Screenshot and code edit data

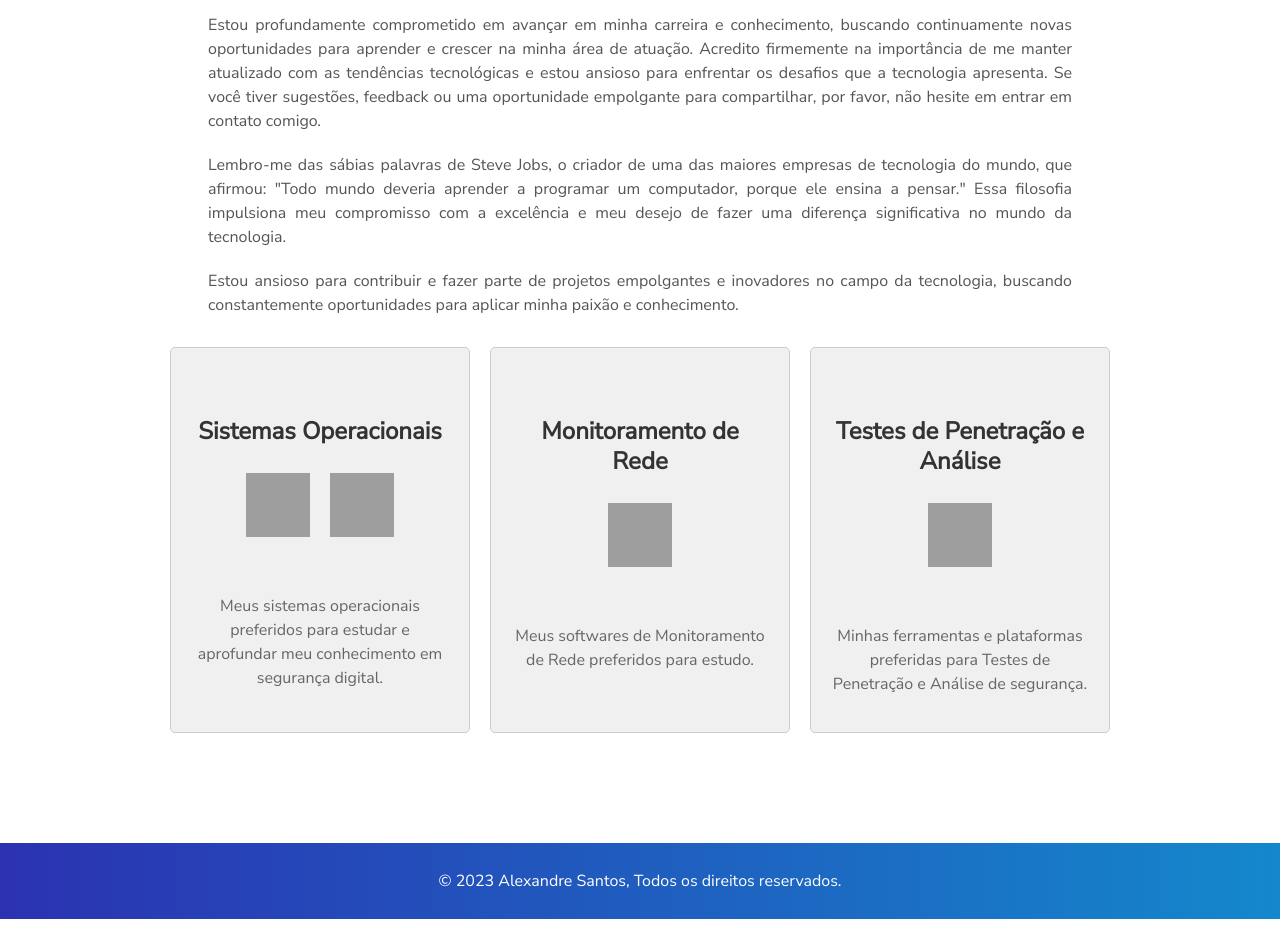
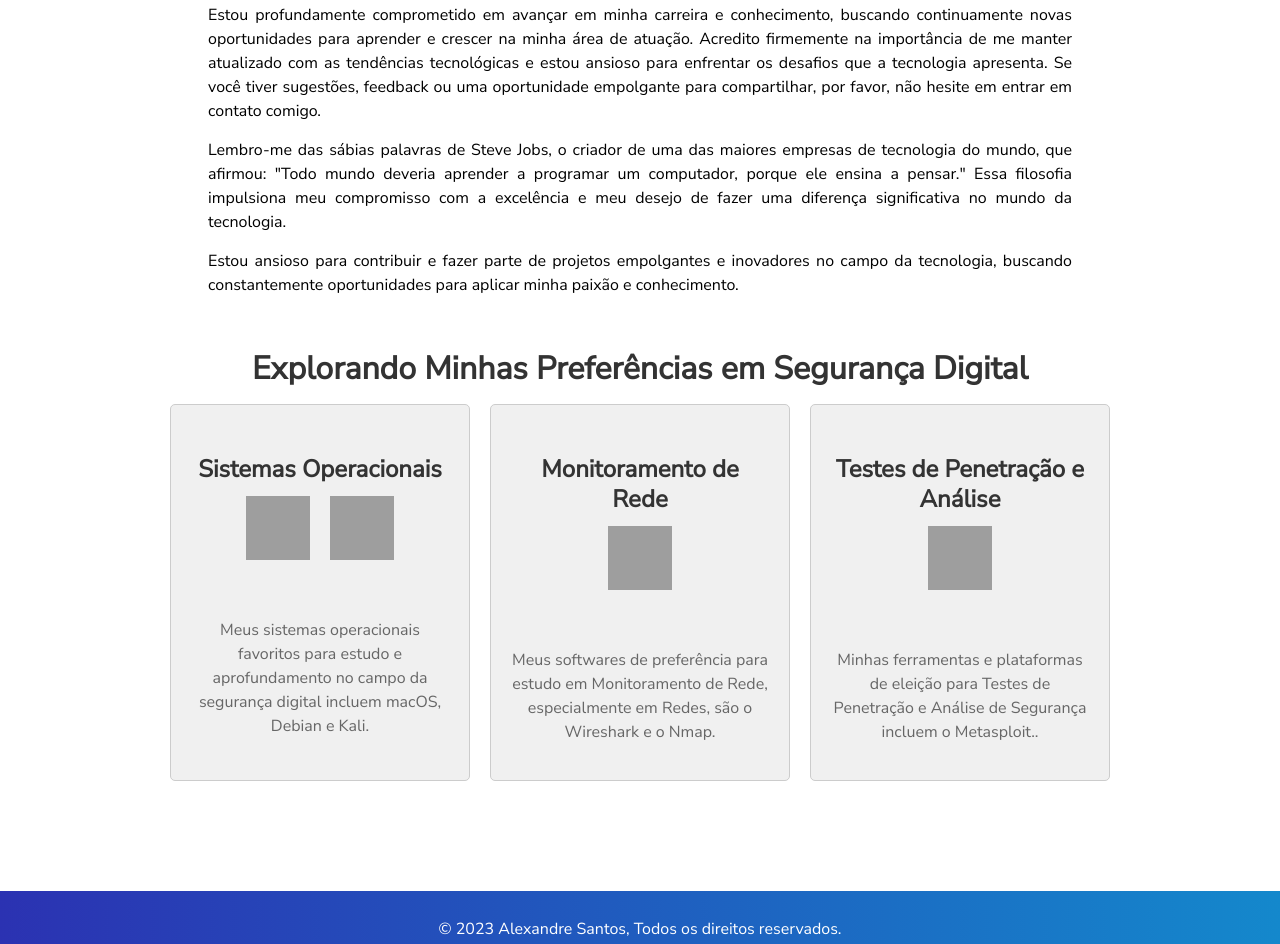
Before and after one commit to alexandresantosal91/alexandresantos, a plain HTML site: page index.html in a window 1280 px wide. Shown: the part 1423-2367 px from the top of the page. Before the commit the page ends 2342 px from the top, so only its background shows below. Drawn offline with nearby package versions, Linux system fonts and the light colour scheme; grey boxes are pictures that could not be loaded; some icons are missing.

Commit message:
Modificação no html, css e readme

```diff
--- a/assets/css/main.css
+++ b/assets/css/main.css
@@ -13,8 +13,9 @@ body {
     padding: 0;
     font-size: 100%;
     line-height: 1.5;
-    color: #555;
-    font-family: 'Nunito Sans', sans-serif
+    color: #000000;
+    font-family: 'Nunito Sans', sans-serif;
+
 }
 
 article,
@@ -3307,7 +3308,7 @@ template {
 
 [class*=" devicon-"],
 [class^=devicon-] {
-    font-family: devicon;
+    font-family: devicon, serif;
     speak: none;
     font-style: normal;
     font-weight: 400;
@@ -3523,7 +3524,7 @@ p.justificado {
     width: 90%;
     max-width: 960px;
     text-align: justify;
-    margin: 0 auto 20px;
+    margin: 0 auto 15px;
 }
 
 @media only screen and (min-width:550px) {
@@ -3608,7 +3609,7 @@ p.justificado {
     margin: 0 auto 10px;
 }
 
-.user-details {
+.user-details, h2{
     text-align: center;
     margin: 5px auto
 }
--- a/index.html
+++ b/index.html
@@ -119,14 +119,15 @@
             </div>
 
             <!-- Informações do Usuário -->
-            <div class="user">
+            <div class="user" >
                 <!-- Conjunto de Tecnologias #1: Sistemas Operacionais -->
+                <h2>Explorando Minhas Preferências em Segurança Digital</h2>
                 <div class="tecnologia">
                     <h2>Sistemas Operacionais </h2>
                     <img width="64" height="64" src="https://img.icons8.com/ios-filled/50/mac-os.png" alt="mac-os"/>
                     <img width="64" height="64" src="https://img.icons8.com/color/48/debian.png" alt="debian"/>
                     <iconify-icon icon="simple-icons:kalilinux" style="color: #557c7b;"></iconify-icon>
-                    <p>Meus sistemas operacionais preferidos para estudar e aprofundar meu conhecimento em segurança digital.</p>
+                    <p>Meus sistemas operacionais favoritos para estudo e aprofundamento no campo da segurança digital incluem macOS, Debian e Kali.</p>
                 </div>
 
                 <!-- Conjunto de Tecnologias #2: Redes -->
@@ -135,14 +136,14 @@
                     <img width="64" height="64" src="https://img.icons8.com/nolan/64/wireshark--v1.png" alt="wireshark--v1"/>
                     <iconify-icon width="64" height="64" icon="file-icons:nmap" alt="nmap"
                                   style="color: #0074e4;"></iconify-icon>
-                    <p>Meus softwares de Monitoramento de Rede preferidos para estudo.</p>
+                    <p>Meus softwares de preferência para estudo em Monitoramento de Rede, especialmente em Redes, são o Wireshark e o Nmap.</p>
                 </div>
 
                 <!-- Conjunto de Tecnologias #3: Segurança Cibernética -->
                 <div class="tecnologia">
                     <h2>Testes de Penetração e Análise</h2>
                     <img width="64" height="64" src="https://img.icons8.com/fluency/48/metasploit.png" alt="metasploit"/>
-                    <p>Minhas ferramentas e plataformas preferidas para Testes de Penetração e Análise de segurança.</p>
+                    <p>Minhas ferramentas e plataformas de eleição para Testes de Penetração e Análise de Segurança incluem o Metasploit..</p>
                 </div>
             </div>
         </section>
```
Also changed, not shown: README.md, 1 other file.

*TASK*
Repeat the data in full and exactly. Omit pictures.

*RESULT OF THE EXERCISE*
Before and after one commit to alexandresantosal91/alexandresantos, a plain HTML site: page index.html in a window 1280 px wide. Shown: the part 1423-2367 px from the top of the page. Before the commit the page ends 2342 px from the top, so only its background shows below. Drawn offline with nearby package versions, Linux system fonts and the light colour scheme; grey boxes are pictures that could not be loaded; some icons are missing.

Commit message:
Modificação no html, css e readme

```diff
--- a/assets/css/main.css
+++ b/assets/css/main.css
@@ -13,8 +13,9 @@ body {
     padding: 0;
     font-size: 100%;
     line-height: 1.5;
-    color: #555;
-    font-family: 'Nunito Sans', sans-serif
+    color: #000000;
+    font-family: 'Nunito Sans', sans-serif;
+
 }
 
 article,
@@ -3307,7 +3308,7 @@ template {
 
 [class*=" devicon-"],
 [class^=devicon-] {
-    font-family: devicon;
+    font-family: devicon, serif;
     speak: none;
     font-style: normal;
     font-weight: 400;
@@ -3523,7 +3524,7 @@ p.justificado {
     width: 90%;
     max-width: 960px;
     text-align: justify;
-    margin: 0 auto 20px;
+    margin: 0 auto 15px;
 }
 
 @media only screen and (min-width:550px) {
@@ -3608,7 +3609,7 @@ p.justificado {
     margin: 0 auto 10px;
 }
 
-.user-details {
+.user-details, h2{
     text-align: center;
     margin: 5px auto
 }
--- a/index.html
+++ b/index.html
@@ -119,14 +119,15 @@
             </div>
 
             <!-- Informações do Usuário -->
-            <div class="user">
+            <div class="user" >
                 <!-- Conjunto de Tecnologias #1: Sistemas Operacionais -->
+                <h2>Explorando Minhas Preferências em Segurança Digital</h2>
                 <div class="tecnologia">
                     <h2>Sistemas Operacionais </h2>
                     <img width="64" height="64" src="https://img.icons8.com/ios-filled/50/mac-os.png" alt="mac-os"/>
                     <img width="64" height="64" src="https://img.icons8.com/color/48/debian.png" alt="debian"/>
                     <iconify-icon icon="simple-icons:kalilinux" style="color: #557c7b;"></iconify-icon>
-                    <p>Meus sistemas operacionais preferidos para estudar e aprofundar meu conhecimento em segurança digital.</p>
+                    <p>Meus sistemas operacionais favoritos para estudo e aprofundamento no campo da segurança digital incluem macOS, Debian e Kali.</p>
                 </div>
 
                 <!-- Conjunto de Tecnologias #2: Redes -->
@@ -135,14 +136,14 @@
                     <img width="64" height="64" src="https://img.icons8.com/nolan/64/wireshark--v1.png" alt="wireshark--v1"/>
                     <iconify-icon width="64" height="64" icon="file-icons:nmap" alt="nmap"
                                   style="color: #0074e4;"></iconify-icon>
-                    <p>Meus softwares de Monitoramento de Rede preferidos para estudo.</p>
+                    <p>Meus softwares de preferência para estudo em Monitoramento de Rede, especialmente em Redes, são o Wireshark e o Nmap.</p>
                 </div>
 
                 <!-- Conjunto de Tecnologias #3: Segurança Cibernética -->
                 <div class="tecnologia">
                     <h2>Testes de Penetração e Análise</h2>
                     <img width="64" height="64" src="https://img.icons8.com/fluency/48/metasploit.png" alt="metasploit"/>
-                    <p>Minhas ferramentas e plataformas preferidas para Testes de Penetração e Análise de segurança.</p>
+                    <p>Minhas ferramentas e plataformas de eleição para Testes de Penetração e Análise de Segurança incluem o Metasploit..</p>
                 </div>
             </div>
         </section>
```
Also changed, not shown: README.md, 1 other file.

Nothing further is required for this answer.